GLENNVILLE, Ga. — Organics remains a puzzle for many Vidalia shippers.
While many growers produce certified organic onions, most report mixed results in marketing them to retailers.
Few shippers get excited about the niche category’s demand.
Still, the deal’s largest shipper reports strong acceptance of the segment.
Some say the economy has affected sales.
R.E. Hendrix, president of Hendrix Produce Inc., Metter, said he was the first to grow organics.
He started in 2002 and said Antioch Farms, Claxton, followed his production.
“Some people want nothing but organics,” Hendrix said. “All your major chains have an organics section. They will put one or two pallets of organics on a regular load.”

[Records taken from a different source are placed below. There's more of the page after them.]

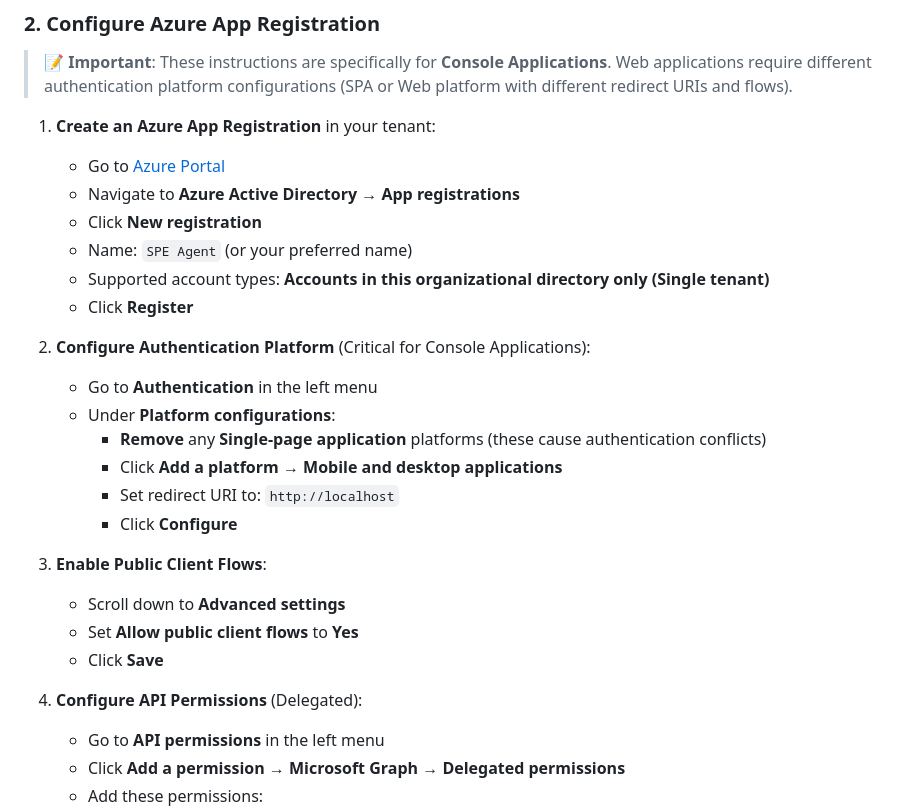
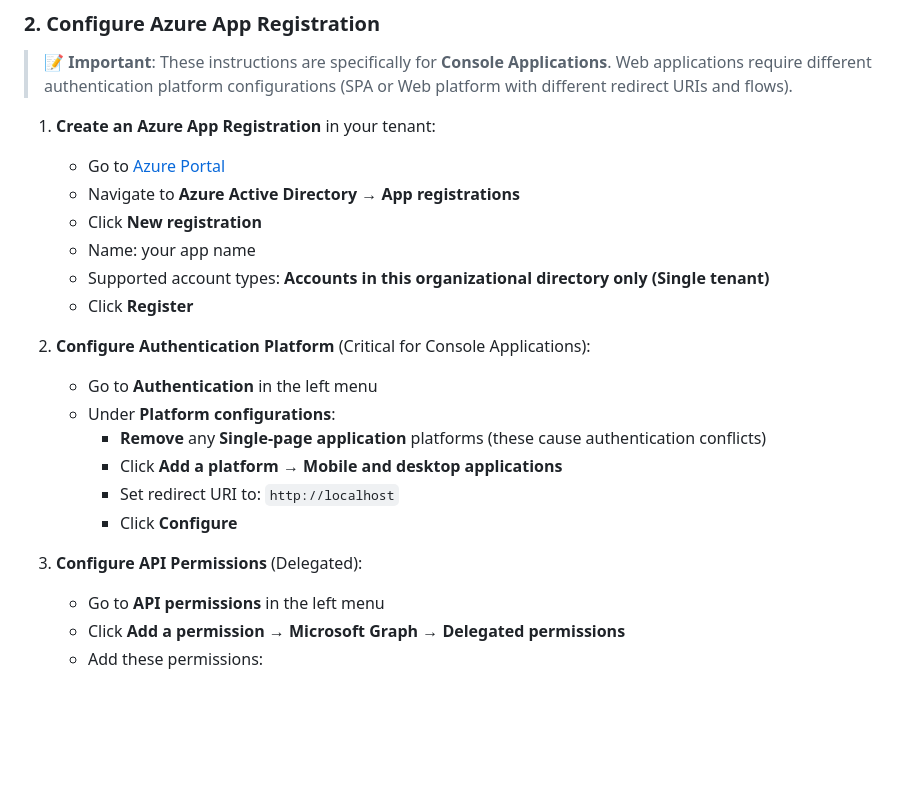
Before and after one commit to yratna/SPEAgentWithRetrieval, a Markdown page: README.md, the part around the change. Drawn GitHub-style; blank space fills up the shorter version.

Commit message:
Update README.md with latest changes

```diff
--- a/README.md
+++ b/README.md
@@ -38,7 +38,7 @@ cd SPEAgentWithRetrieval
    - Go to [Azure Portal](https://portal.azure.com)
    - Navigate to **Azure Active Directory** → **App registrations**
    - Click **New registration**
-   - Name: `SPE Agent` (or your preferred name)
+   - Name: your app name
    - Supported account types: **Accounts in this organizational directory only (Single tenant)**
    - Click **Register**
 
@@ -50,12 +50,7 @@ cd SPEAgentWithRetrieval
      - Set redirect URI to: `http://localhost`
      - Click **Configure**
 
-3. **Enable Public Client Flows**:
-   - Scroll down to **Advanced settings**
-   - Set **Allow public client flows** to **Yes**
-   - Click **Save**
-
-4. **Configure API Permissions** (Delegated):
+3. **Configure API Permissions** (Delegated):
    - Go to **API permissions** in the left menu
    - Click **Add a permission** → **Microsoft Graph** → **Delegated permissions**
    - Add these permissions:
```
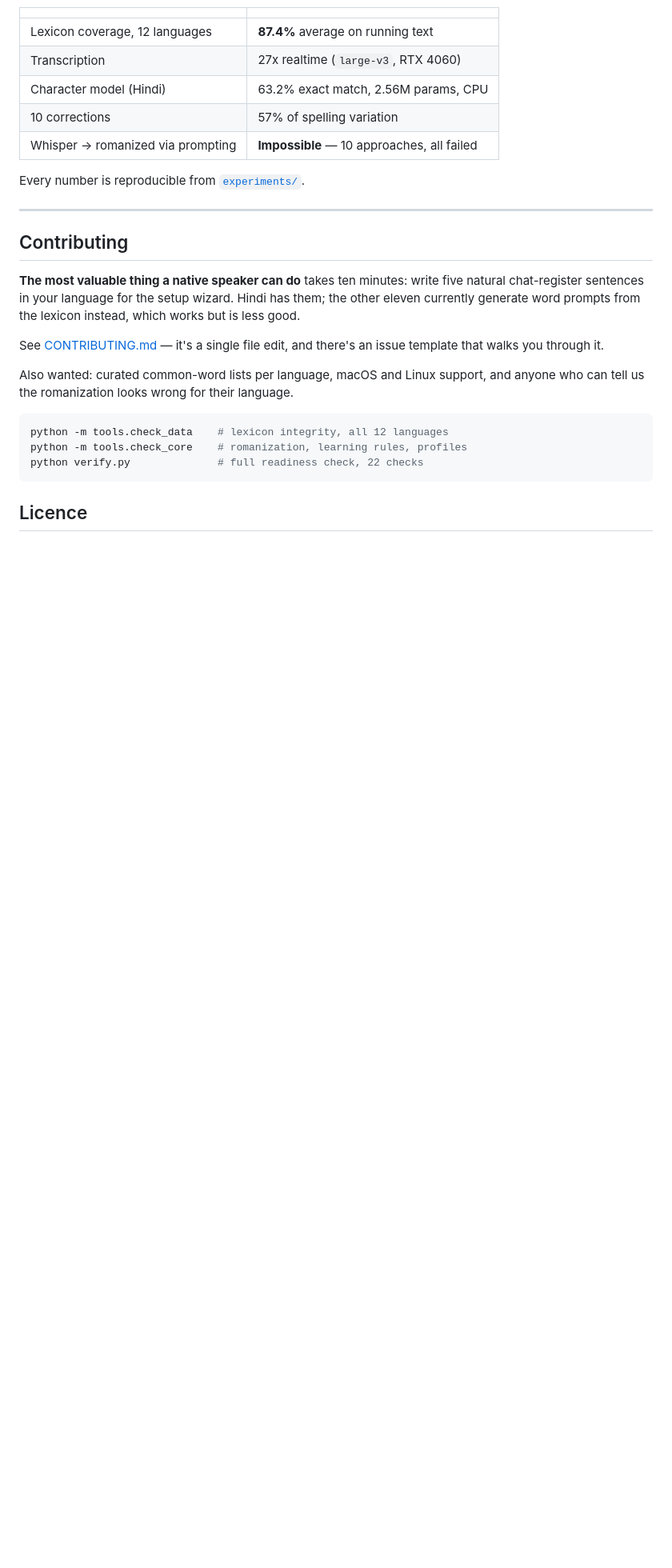
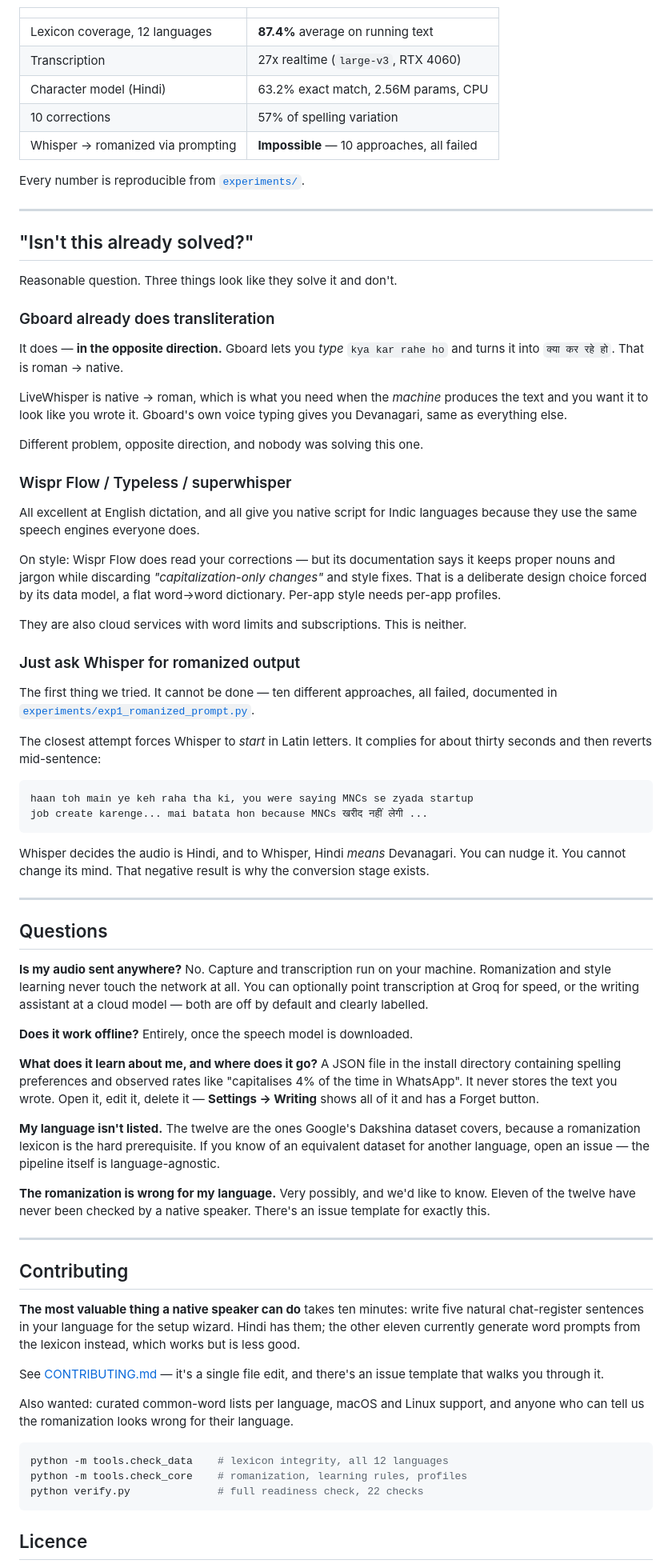
Before and after one commit to itsskofficial/LiveWhisper, a Markdown page: README.md, the part around the change. Shown at 80% size. Rendered like a GitHub page; blank space fills up the shorter version.

Commit message:
Preempt the three objections every reader will have
Gboard is the obvious 'this exists already' - and it transliterates in the
opposite direction, roman to native, which is the typing problem rather than the
dictation one. Worth saying plainly rather than letting readers assume.

Also covers why Wispr Flow and friends give native script, and why asking
Whisper for romanized output cannot work - with the actual failed output, since
a negative result stated concretely is more convincing than a claim.

Plus the privacy questions, answered specifically rather than with the word
'local'.

Co-Authored-By: Claude Opus 5 <noreply@anthropic.com>

````diff
--- a/README.md
+++ b/README.md
@@ -195,6 +195,80 @@ Every number is reproducible from [`experiments/`](experiments/).
 
 ---
 
+## "Isn't this already solved?"
+
+Reasonable question. Three things look like they solve it and don't.
+
+### Gboard already does transliteration
+
+It does — **in the opposite direction.** Gboard lets you *type* `kya kar rahe ho`
+and turns it into `क्या कर रहे हो`. That is roman → native.
+
+LiveWhisper is native → roman, which is what you need when the *machine*
+produces the text and you want it to look like you wrote it. Gboard's own voice
+typing gives you Devanagari, same as everything else.
+
+Different problem, opposite direction, and nobody was solving this one.
+
+### Wispr Flow / Typeless / superwhisper
+
+All excellent at English dictation, and all give you native script for Indic
+languages because they use the same speech engines everyone does.
+
+On style: Wispr Flow does read your corrections — but its documentation says it
+keeps proper nouns and jargon while discarding *"capitalization-only changes"*
+and style fixes. That is a deliberate design choice forced by its data model, a
+flat word→word dictionary. Per-app style needs per-app profiles.
+
+They are also cloud services with word limits and subscriptions. This is neither.
+
+### Just ask Whisper for romanized output
+
+The first thing we tried. It cannot be done — ten different approaches, all
+failed, documented in [`experiments/exp1_romanized_prompt.py`](experiments/).
+
+The closest attempt forces Whisper to *start* in Latin letters. It complies for
+about thirty seconds and then reverts mid-sentence:
+
+```
+haan toh main ye keh raha tha ki, you were saying MNCs se zyada startup
+job create karenge... mai batata hon because MNCs खरीद नहीं लेगी ...
+```
+
+Whisper decides the audio is Hindi, and to Whisper, Hindi *means* Devanagari.
+You can nudge it. You cannot change its mind. That negative result is why the
+conversion stage exists.
+
+---
+
+## Questions
+
+**Is my audio sent anywhere?**
+No. Capture and transcription run on your machine. Romanization and style
+learning never touch the network at all. You can optionally point transcription
+at Groq for speed, or the writing assistant at a cloud model — both are off by
+default and clearly labelled.
+
+**Does it work offline?**
+Entirely, once the speech model is downloaded.
+
+**What does it learn about me, and where does it go?**
+A JSON file in the install directory containing spelling preferences and
+observed rates like "capitalises 4% of the time in WhatsApp". It never stores
+the text you wrote. Open it, edit it, delete it — **Settings → Writing** shows
+all of it and has a Forget button.
+
+**My language isn't listed.**
+The twelve are the ones Google's Dakshina dataset covers, because a romanization
+lexicon is the hard prerequisite. If you know of an equivalent dataset for
+another language, open an issue — the pipeline itself is language-agnostic.
+
+**The romanization is wrong for my language.**
+Very possibly, and we'd like to know. Eleven of the twelve have never been
+checked by a native speaker. There's an issue template for exactly this.
+
+---
+
 ## Contributing
 
 **The most valuable thing a native speaker can do** takes ten minutes: write
````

The state of the economy, however, causes Hendrix to question how much consumers of organics are willing to spend on the segment.
Hendrix grows 30 dedicated organic acres, similar to past years.
R.T. Stanley, president of Stanley Farms, Vidalia, grows on about 50 acres of organics.
The grower-shipper has continually lessened its organic acreage.
“When we first started in organics, everyone was excited about them,” Stanley said.
“But the economy slowed it down and people haven’t shown much interest in them. If you over produce, you will have to sell them pretty cheap. With the way the costs of production are, you can’t afford to take a chance. And if you grow more onions than you can sell, you’re asking for trouble.”
Stanley said he has learned the hard way that if he plants a high amount of organic acres and has strong yields, he will more than likely have to sell them at a less expensive price.
Count Bland Farms LLC as a grower-shipper that hasn’t experienced disappointment with the category.
“This goes back to how you market your products,” said Michael Hively, general manager.
“We don’t grow them because it’s a necessity. We grow them because it’s responsible to have that type of crop for our customers.”
Hively said Bland has experienced success with the segment and said demand keeps growing every year.
“Organics are not that hard and aren’t something we dread,” he said. “We don’t look at them as being a necessary evil, but more of an expansion of our business and providing a one-stop source for our customers.”
Despite the slow economy, Hively said demand for organic Vidalias remains acceptable.
Bland and its growers grow organic Vidalias on about 10% of its acreage.
This is the third season that Bland has been shipping organics 12 months a year. Bland also grows organic sweet onions in Peru, Mexico and Utah.
This is the fourth season that Keystone Fruit Marketing Inc., Greencastle, Pa., plans to market organically grown Vidalia onions.
Marty Kamer, partner and sales manager, said he’s patient with the category.
“Demand is still growing, but the segment is still in its infancy,” he said.
“We are just scratching the surface here. There is a better future for organics. It’s not a big part of our business but it is something we feel is necessary to offer our customers.”
Organic demand hasn’t been impressive for onion seller Barry Rogers, president of Sweet Onion Trading Co., Melbourne, Fla., which sells for a number of Vidalia growers.
“Organic demand is not bad,” Rogers said. “The guys that want them will take a few on every load. But it’s not like we thought it would be.”
Rogers said Southern Hemisphere-grown organics haven’t taken off.
“There aren’t that many doing them and the ones doing it aren’t selling that many,” he said.
“A guy will take a load of conventional and put on 30 cases of organics. You can’t sustain a farming operation that way unless they go on ad or they get real cheap.”
Jaime Brannen, sales manager of Gerrald’s Vidalia Sweet Onions Inc., Statesboro, said increased production has lowered premiums.
“When only one or two people were growing them, there was a big premium,” he said.
“Now, it’s very small and it’s a loss as organics are a very expensive crop to grow. Just about everyone grows some organics.”
Organics aren’t big for Plantation Sweets, Cobbtown.
“With us, it doesn’t seem to be growing as fast as we thought or anticipated it would,” said Ronny Collins, president and chief executive officer.
“At one time, we thought it would take off and really grow, but it’s been a slow-growing item.”
Collins said Plantation Sweets has only a handful of customers that request organic Vidalia onions.